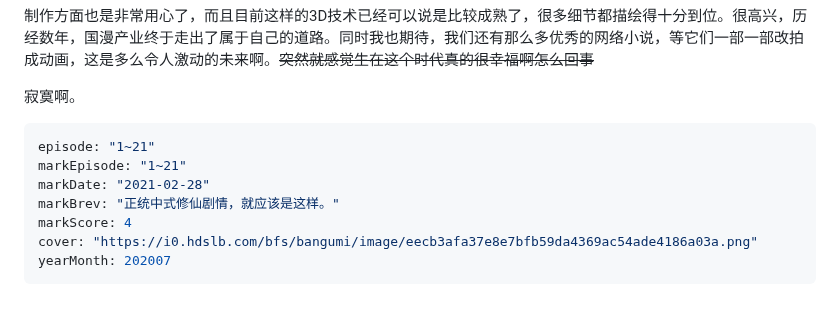
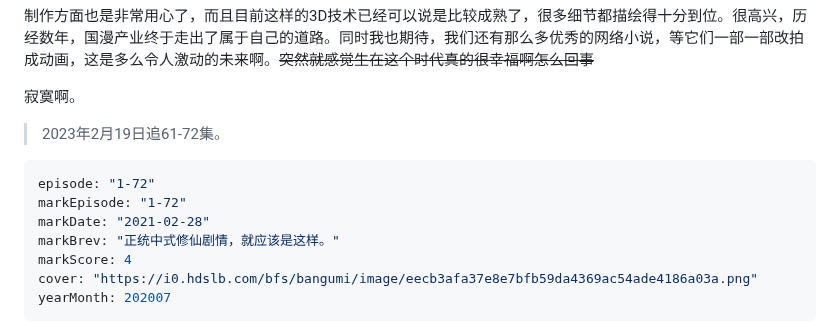
Before and after one commit to Saodd/Janpan-Bangumi, a Markdown page: bangumi/comment/2021.md, the part around the change. Drawn GitHub-style; blank space fills up the shorter version.

````diff
--- a/bangumi/comment/2021.md
+++ b/bangumi/comment/2021.md
@@ -330,9 +330,11 @@ yearMonth: 202101
 
 寂寞啊。
 
-```yaml
-episode: "1~21"
-markEpisode: "1~21"
+> 2023年2月19日追61-72集。
+
+```yaml
+episode: "1-72"
+markEpisode: "1-72"
 markDate: "2021-02-28"
 markBrev: "正统中式修仙剧情，就应该是这样。"
 markScore: 4
````
Also changed, not shown: bangumi/comment/2023.md (+72 -2 lines).
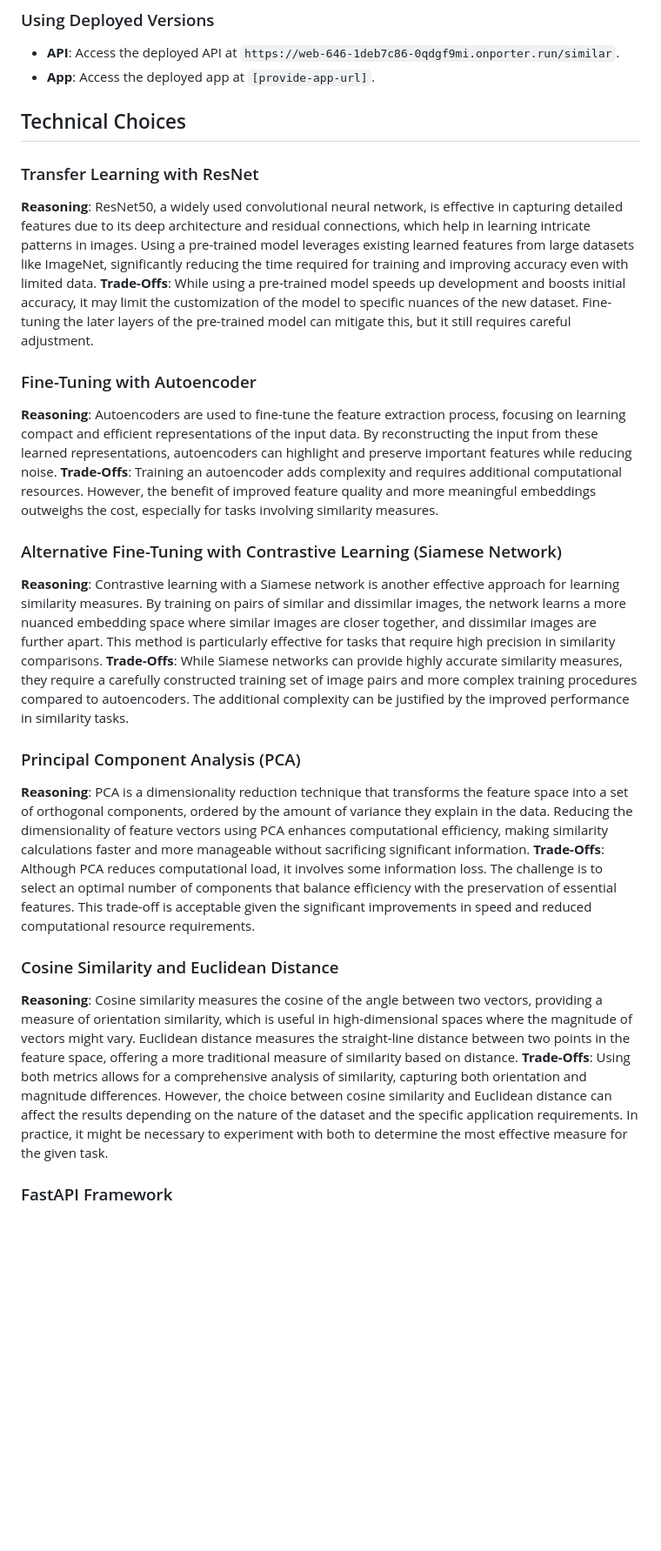
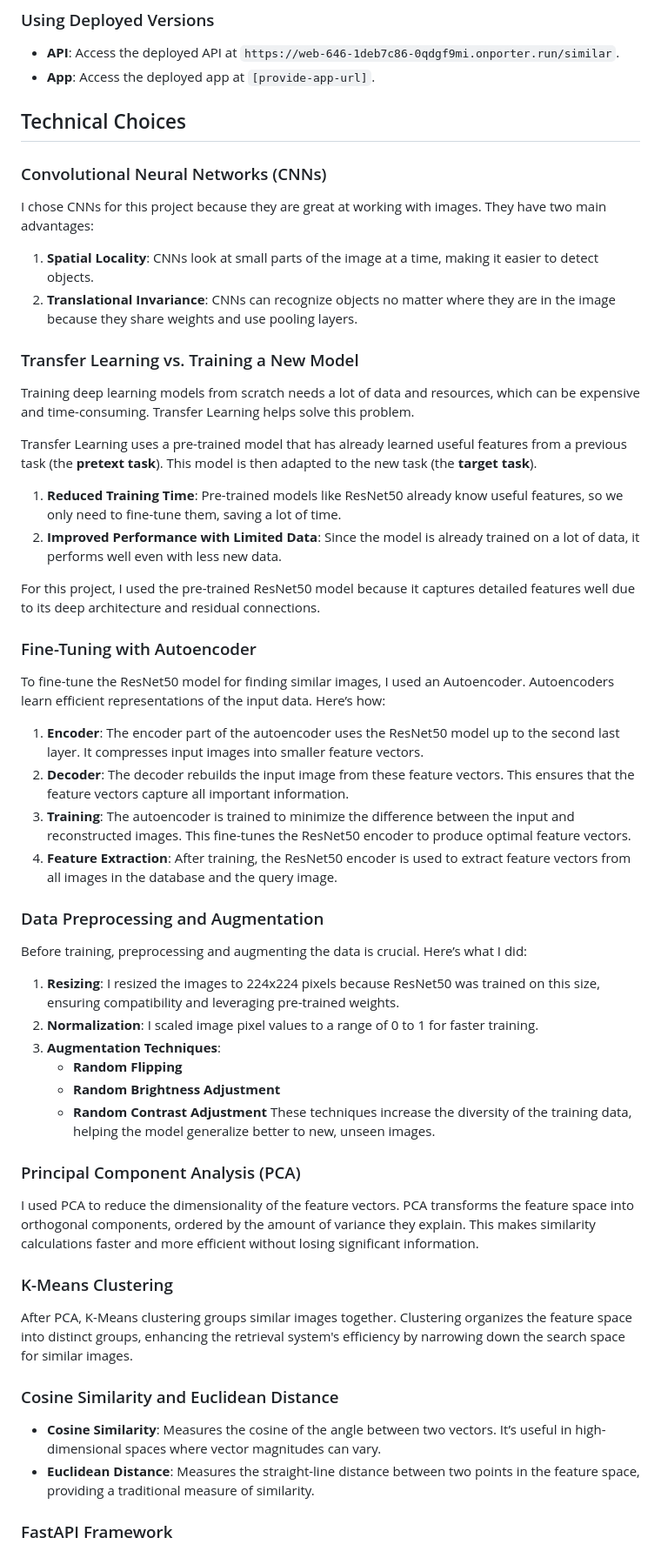
Before and after one commit to namansnegi/Image-Finder-Project, a Markdown page: README.md, the part around one of its changes. Shown at 87% size. Rendered like a GitHub page; blank space fills up the shorter version.

```diff
--- a/README.md
+++ b/README.md
@@ -94,26 +103,53 @@ Image-Finder-Project/
 - **API**: Access the deployed API at `https://web-646-1deb7c86-0qdgf9mi.onporter.run/similar`.
 - **App**: Access the deployed app at `[provide-app-url]`.
 
+
+
+
 ## Technical Choices
 
-### Transfer Learning with ResNet
-**Reasoning**: ResNet50, a widely used convolutional neural network, is effective in capturing detailed features due to its deep architecture and residual connections, which help in learning intricate patterns in images. Using a pre-trained model leverages existing learned features from large datasets like ImageNet, significantly reducing the time required for training and improving accuracy even with limited data.
-**Trade-Offs**: While using a pre-trained model speeds up development and boosts initial accuracy, it may limit the customization of the model to specific nuances of the new dataset. Fine-tuning the later layers of the pre-trained model can mitigate this, but it still requires careful adjustment.
+### Convolutional Neural Networks (CNNs)
+I chose CNNs for this project because they are great at working with images. They have two main advantages:
+1. **Spatial Locality**: CNNs look at small parts of the image at a time, making it easier to detect objects.
+2. **Translational Invariance**: CNNs can recognize objects no matter where they are in the image because they share weights and use pooling layers.
+
+### Transfer Learning vs. Training a New Model
+Training deep learning models from scratch needs a lot of data and resources, which can be expensive and time-consuming. Transfer Learning helps solve this problem.
+
+Transfer Learning uses a pre-trained model that has already learned useful features from a previous task (the **pretext task**). This model is then adapted to the new task (the **target task**).
+
+1. **Reduced Training Time**: Pre-trained models like ResNet50 already know useful features, so we only need to fine-tune them, saving a lot of time.
+2. **Improved Performance with Limited Data**: Since the model is already trained on a lot of data, it performs well even with less new data.
+
+For this project, I used the pre-trained ResNet50 model because it captures detailed features well due to its deep architecture and residual connections.
 
 ### Fine-Tuning with Autoencoder
-**Reasoning**: Autoencoders are used to fine-tune the feature extraction process, focusing on learning compact and efficient representations of the input data. By reconstructing the input from these learned representations, autoencoders can highlight and preserve important features while reducing noise.
-**Trade-Offs**: Training an autoencoder adds complexity and requires additional computational resources. However, the benefit of improved feature quality and more meaningful embeddings outweighs the cost, especially for tasks involving similarity measures.
+To fine-tune the ResNet50 model for finding similar images, I used an Autoencoder. Autoencoders learn efficient representations of the input data. Here’s how:
 
-### Alternative Fine-Tuning with Contrastive Learning (Siamese Network)
-**Reasoning**: Contrastive learning with a Siamese network is another effective approach for learning similarity measures. By training on pairs of similar and dissimilar images, the network learns a more nuanced embedding space where similar images are closer together, and dissimilar images are further apart. This method is particularly effective for tasks that require high precision in similarity comparisons.
-**Trade-Offs**: While Siamese networks can provide highly accurate similarity measures, they require a carefully constructed training set of image pairs and more complex training procedures compared to autoencoders. The additional complexity can be justified by the improved performance in similarity tasks.
+1. **Encoder**: The encoder part of the autoencoder uses the ResNet50 model up to the second last layer. It compresses input images into smaller feature vectors.
+2. **Decoder**: The decoder rebuilds the input image from these feature vectors. This ensures that the feature vectors capture all important information.
+3. **Training**: The autoencoder is trained to minimize the difference between the input and reconstructed images. This fine-tunes the ResNet50 encoder to produce optimal feature vectors.
+4. **Feature Extraction**: After training, the ResNet50 encoder is used to extract feature vectors from all images in the database and the query image.
+
+### Data Preprocessing and Augmentation
+Before training, preprocessing and augmenting the data is crucial. Here’s what I did:
+
+1. **Resizing**: I resized the images to 224x224 pixels because ResNet50 was trained on this size, ensuring compatibility and leveraging pre-trained weights.
+2. **Normalization**: I scaled image pixel values to a range of 0 to 1 for faster training.
+3. **Augmentation Techniques**:
+    - **Random Flipping**
+    - **Random Brightness Adjustment**
+    - **Random Contrast Adjustment**
+These techniques increase the diversity of the training data, helping the model generalize better to new, unseen images.
 
 ### Principal Component Analysis (PCA)
-**Reasoning**: PCA is a dimensionality reduction technique that transforms the feature space into a set of orthogonal components, ordered by the amount of variance they explain in the data. Reducing the dimensionality of feature vectors using PCA enhances computational efficiency, making similarity calculations faster and more manageable without sacrificing significant information.
-**Trade-Offs**: Although PCA reduces computational load, it involves some information loss. The challenge is to select an optimal number of components that balance efficiency with the preservation of essential features. This trade-off is acceptable given the significant improvements in speed and reduced computational resource requirements.
+I used PCA to reduce the dimensionality of the feature vectors. PCA transforms the feature space into orthogonal components, ordered by the amount of variance they explain. This makes similarity calculations faster and more efficient without losing significant information.
+
+### K-Means Clustering
+After PCA, K-Means clustering groups similar images together. Clustering organizes the feature space into distinct groups, enhancing the retrieval system's efficiency by narrowing down the search space for similar images.
 
 ### Cosine Similarity and Euclidean Distance
-**Reasoning**: Cosine similarity measures the cosine of the angle between two vectors, providing a measure of orientation similarity, which is useful in high-dimensional spaces where the magnitude of vectors might vary. Euclidean distance measures the straight-line distance between two points in the feature space, offering a more traditional measure of similarity based on distance.
-**Trade-Offs**: Using both metrics allows for a comprehensive analysis of similarity, capturing both orientation and magnitude differences. However, the choice between cosine similarity and Euclidean distance can affect the results depending on the nature of the dataset and the specific application requirements. In practice, it might be necessary to experiment with both to determine the most effective measure for the given task.
+- **Cosine Similarity**: Measures the cosine of the angle between two vectors. It’s useful in high-dimensional spaces where vector magnitudes can vary.
+- **Euclidean Distance**: Measures the straight-line distance between two points in the feature space, providing a traditional measure of similarity.
 
 ### FastAPI Framework
```
Also changed, not shown: other parts of README.md (+74 -21 lines).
┄┄┄┄┄┄┄┄┄┄┄┄┄┄┄┄┄┄┄┄
**Task**
Repeat everything in the records above exactly, except the pictures.

**Response area**
Before and after one commit to Saodd/Janpan-Bangumi, a Markdown page: bangumi/comment/2021.md, the part around the change. Drawn GitHub-style; blank space fills up the shorter version.

````diff
--- a/bangumi/comment/2021.md
+++ b/bangumi/comment/2021.md
@@ -330,9 +330,11 @@ yearMonth: 202101
 
 寂寞啊。
 
-```yaml
-episode: "1~21"
-markEpisode: "1~21"
+> 2023年2月19日追61-72集。
+
+```yaml
+episode: "1-72"
+markEpisode: "1-72"
 markDate: "2021-02-28"
 markBrev: "正统中式修仙剧情，就应该是这样。"
 markScore: 4
````
Also changed, not shown: bangumi/comment/2023.md (+72 -2 lines).
Before and after one commit to namansnegi/Image-Finder-Project, a Markdown page: README.md, the part around one of its changes. Shown at 87% size. Rendered like a GitHub page; blank space fills up the shorter version.

```diff
--- a/README.md
+++ b/README.md
@@ -94,26 +103,53 @@ Image-Finder-Project/
 - **API**: Access the deployed API at `https://web-646-1deb7c86-0qdgf9mi.onporter.run/similar`.
 - **App**: Access the deployed app at `[provide-app-url]`.
 
+
+
+
 ## Technical Choices
 
-### Transfer Learning with ResNet
-**Reasoning**: ResNet50, a widely used convolutional neural network, is effective in capturing detailed features due to its deep architecture and residual connections, which help in learning intricate patterns in images. Using a pre-trained model leverages existing learned features from large datasets like ImageNet, significantly reducing the time required for training and improving accuracy even with limited data.
-**Trade-Offs**: While using a pre-trained model speeds up development and boosts initial accuracy, it may limit the customization of the model to specific nuances of the new dataset. Fine-tuning the later layers of the pre-trained model can mitigate this, but it still requires careful adjustment.
+### Convolutional Neural Networks (CNNs)
+I chose CNNs for this project because they are great at working with images. They have two main advantages:
+1. **Spatial Locality**: CNNs look at small parts of the image at a time, making it easier to detect objects.
+2. **Translational Invariance**: CNNs can recognize objects no matter where they are in the image because they share weights and use pooling layers.
+
+### Transfer Learning vs. Training a New Model
+Training deep learning models from scratch needs a lot of data and resources, which can be expensive and time-consuming. Transfer Learning helps solve this problem.
+
+Transfer Learning uses a pre-trained model that has already learned useful features from a previous task (the **pretext task**). This model is then adapted to the new task (the **target task**).
+
+1. **Reduced Training Time**: Pre-trained models like ResNet50 already know useful features, so we only need to fine-tune them, saving a lot of time.
+2. **Improved Performance with Limited Data**: Since the model is already trained on a lot of data, it performs well even with less new data.
+
+For this project, I used the pre-trained ResNet50 model because it captures detailed features well due to its deep architecture and residual connections.
 
 ### Fine-Tuning with Autoencoder
-**Reasoning**: Autoencoders are used to fine-tune the feature extraction process, focusing on learning compact and efficient representations of the input data. By reconstructing the input from these learned representations, autoencoders can highlight and preserve important features while reducing noise.
-**Trade-Offs**: Training an autoencoder adds complexity and requires additional computational resources. However, the benefit of improved feature quality and more meaningful embeddings outweighs the cost, especially for tasks involving similarity measures.
+To fine-tune the ResNet50 model for finding similar images, I used an Autoencoder. Autoencoders learn efficient representations of the input data. Here’s how:
 
-### Alternative Fine-Tuning with Contrastive Learning (Siamese Network)
-**Reasoning**: Contrastive learning with a Siamese network is another effective approach for learning similarity measures. By training on pairs of similar and dissimilar images, the network learns a more nuanced embedding space where similar images are closer together, and dissimilar images are further apart. This method is particularly effective for tasks that require high precision in similarity comparisons.
-**Trade-Offs**: While Siamese networks can provide highly accurate similarity measures, they require a carefully constructed training set of image pairs and more complex training procedures compared to autoencoders. The additional complexity can be justified by the improved performance in similarity tasks.
+1. **Encoder**: The encoder part of the autoencoder uses the ResNet50 model up to the second last layer. It compresses input images into smaller feature vectors.
+2. **Decoder**: The decoder rebuilds the input image from these feature vectors. This ensures that the feature vectors capture all important information.
+3. **Training**: The autoencoder is trained to minimize the difference between the input and reconstructed images. This fine-tunes the ResNet50 encoder to produce optimal feature vectors.
+4. **Feature Extraction**: After training, the ResNet50 encoder is used to extract feature vectors from all images in the database and the query image.
+
+### Data Preprocessing and Augmentation
+Before training, preprocessing and augmenting the data is crucial. Here’s what I did:
+
+1. **Resizing**: I resized the images to 224x224 pixels because ResNet50 was trained on this size, ensuring compatibility and leveraging pre-trained weights.
+2. **Normalization**: I scaled image pixel values to a range of 0 to 1 for faster training.
+3. **Augmentation Techniques**:
+    - **Random Flipping**
+    - **Random Brightness Adjustment**
+    - **Random Contrast Adjustment**
+These techniques increase the diversity of the training data, helping the model generalize better to new, unseen images.
 
 ### Principal Component Analysis (PCA)
-**Reasoning**: PCA is a dimensionality reduction technique that transforms the feature space into a set of orthogonal components, ordered by the amount of variance they explain in the data. Reducing the dimensionality of feature vectors using PCA enhances computational efficiency, making similarity calculations faster and more manageable without sacrificing significant information.
-**Trade-Offs**: Although PCA reduces computational load, it involves some information loss. The challenge is to select an optimal number of components that balance efficiency with the preservation of essential features. This trade-off is acceptable given the significant improvements in speed and reduced computational resource requirements.
+I used PCA to reduce the dimensionality of the feature vectors. PCA transforms the feature space into orthogonal components, ordered by the amount of variance they explain. This makes similarity calculations faster and more efficient without losing significant information.
+
+### K-Means Clustering
+After PCA, K-Means clustering groups similar images together. Clustering organizes the feature space into distinct groups, enhancing the retrieval system's efficiency by narrowing down the search space for similar images.
 
 ### Cosine Similarity and Euclidean Distance
-**Reasoning**: Cosine similarity measures the cosine of the angle between two vectors, providing a measure of orientation similarity, which is useful in high-dimensional spaces where the magnitude of vectors might vary. Euclidean distance measures the straight-line distance between two points in the feature space, offering a more traditional measure of similarity based on distance.
-**Trade-Offs**: Using both metrics allows for a comprehensive analysis of similarity, capturing both orientation and magnitude differences. However, the choice between cosine similarity and Euclidean distance can affect the results depending on the nature of the dataset and the specific application requirements. In practice, it might be necessary to experiment with both to determine the most effective measure for the given task.
+- **Cosine Similarity**: Measures the cosine of the angle between two vectors. It’s useful in high-dimensional spaces where vector magnitudes can vary.
+- **Euclidean Distance**: Measures the straight-line distance between two points in the feature space, providing a traditional measure of similarity.
 
 ### FastAPI Framework
```
Also changed, not shown: other parts of README.md (+74 -21 lines).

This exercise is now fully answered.